The effects of three okra planting densities (28 000; 56 000 and 111 000 plants ha1) intercropped within or between maize rows were investigated in two field trials during the 1990 and 1991 wet seasons at Nsukka. The plant height and the leaf area index (LAI) increased as the planting density increased in sole or intercropped okra while the number of branches per plant decreased with increasing okra planting density. The height of maize plants also increased as okra planting density increased but the LAI decreased. Intercropping reduced the yield and yield components (number and weight of pods per plant) of okra and maize (number of cobs, cob length and 100-grain weight). Increasing okra planting density reduced the sole and the intercropped okra and also the maize intercrop yield by reducing the number of pods and grains as well as the pod and grain size, respectively. Assessment of the productivity ofthe mixtures showed that the highest yield advantage (35%) of growing okra and maize together was obtained at 28000 okra plants ha1 while the highest monetary return was realized at the highest okra planting density of 111000 plants ha1 intercropped between maize rows. The patterns of row arrangement did not have effect on the growth, yield and yield components of the mixtures.

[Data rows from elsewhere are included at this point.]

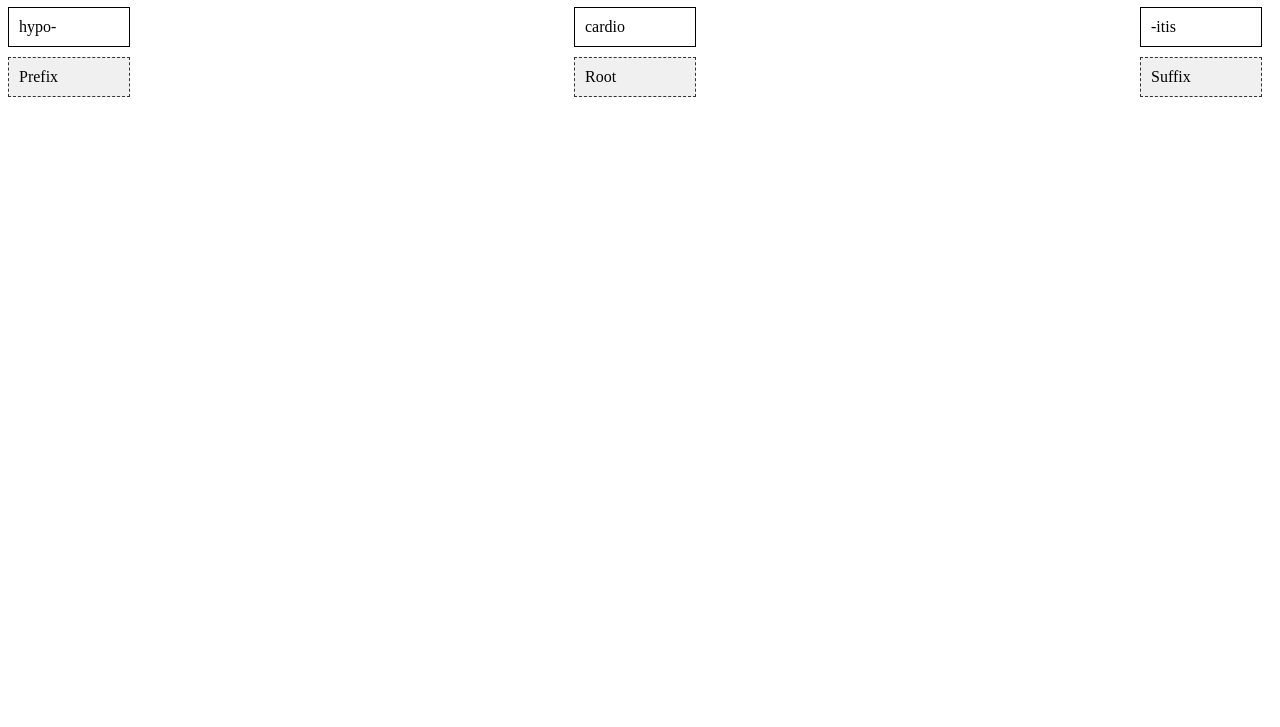
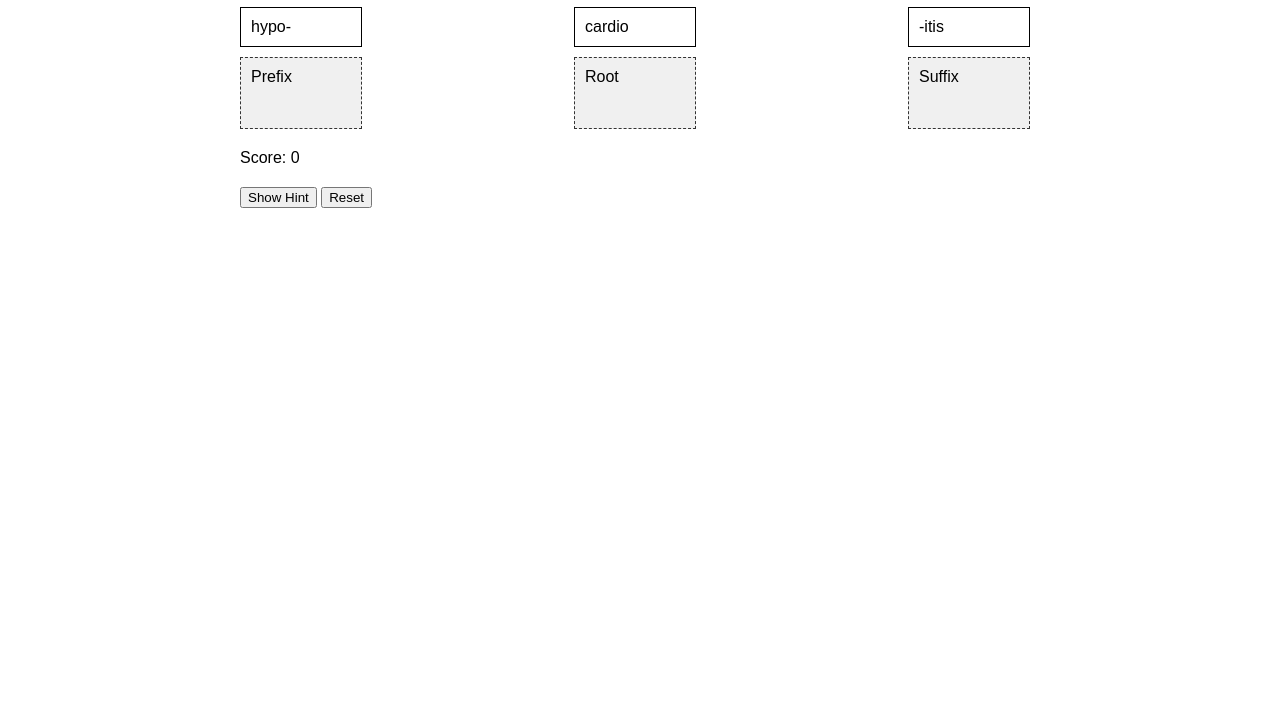
Before and after one commit to westermeyerf/Medical-Terminology-Game, a plain HTML site: page index.html in a window 1280 px wide. Shown: the part 73-800 px from the top of the page. Drawn offline with Linux system fonts and the light colour scheme.

Commit message:
Add files via upload

```diff
--- a/index.html
+++ b/index.html
@@ -5,6 +5,13 @@
     <meta name="viewport" content="width=device-width, initial-scale=1.0">
     <title>Medical Terminology Matching Game</title>
     <style>
+        body {
+            font-family: Arial, sans-serif;
+        }
+        .container {
+            max-width: 800px;
+            margin: 0 auto;
+        }
         .term-container {
             display: flex;
             justify-content: space-between;
@@ -20,16 +27,33 @@
         .drop-zone {
             background-color: #f0f0f0;
             border: 1px dashed #333;
+            min-height: 50px;
+        }
+        .score {
+            margin-top: 20px;
+        }
+        #hint {
+            display: none;
+            background-color: #f0f0f0;
+            padding: 10px;
+            border: 1px solid #ccc;
+            margin-top: 10px;
+        }
+        .buttons {
+            margin-top: 20px;
         }
     </style>
 </head>
 <body>
+    <div class="container">
         <h1>Match the Medical Terms</h1>
 
         <div class="term-container">
+            <!-- Terms for Prefixes -->
             <div class="term-box" draggable="true" id="hypo">hypo-</div>
             <div class="term-box" draggable="true" id="cardio">cardio</div>
             <div class="term-box" draggable="true" id="itis">-itis</div>
+            <!-- Add more draggable terms here from the library -->
         </div>
 
         <div class="term-container">
@@ -38,13 +62,41 @@
             <div class="drop-zone" id="suffix-zone">Suffix</div>
         </div>
 
+        <div class="score">
             <p id="result"></p>
+            <p>Score: <span id="score">0</span></p>
+        </div>
+
+        <div class="buttons">
+            <button onclick="showHint()">Show Hint</button>
+            <button onclick="resetGame()">Reset</button>
+        </div>
+
+        <div id="hint"></div>
+
+    </div>
 
     <script>
+        let score = 0;
+
         const prefixZone = document.getElementById("prefix-zone");
         const rootZone = document.getElementById("root-zone");
         const suffixZone = document.getElementById("suffix-zone");
         const result = document.getElementById("result");
+        const hintBox = document.getElementById("hint");
+        const scoreDisplay = document.getElementById("score");
+
+        // Term Library Example
+        const terms = {
+            hypo: {
+                prefix: "hypo-",
+                root: "cardio",
+                suffix: "-itis",
+                meaning: "Low blood sugar leading to inflammation of the heart.",
+                hint: "Low blood pressure combined with heart inflammation."
+            },
+            // Add more terms from your full term library here
+        };
 
         const prefix = document.getElementById("hypo");
         const root = document.getElementById("cardio");
@@ -73,8 +125,26 @@
 
         function checkMatch() {
             if (prefixZone.innerHTML === "hypo-" && rootZone.innerHTML === "cardio" && suffixZone.innerHTML === "-itis") {
-                result.innerHTML = "Correct Match! Hypocarditis = Low blood pressure inflammation of the heart.";
+                result.innerHTML = "Correct! " + terms.hypo.meaning;
+                score += 10;
+                scoreDisplay.innerHTML = score;
+            } else {
+                result.innerHTML = "Incorrect. Try again.";
             }
+        }
+
+        function showHint() {
+            hintBox.innerHTML = terms.hypo.hint;
+            hintBox.style.display = "block";
+        }
+
+        function resetGame() {
+            // Reset drop zones
+            prefixZone.innerHTML = "Prefix";
+            rootZone.innerHTML = "Root";
+            suffixZone.innerHTML = "Suffix";
+            result.innerHTML = "";
+            hintBox.style.display = "none";
         }
     </script>
 </body>
```
Lines whose indentation alone changed are shown as unchanged.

Journal of Agronomy and Crop Science 12/1997; 179(4):201-207. DOI:10.1111/j.1439-037X.1997.tb00518.x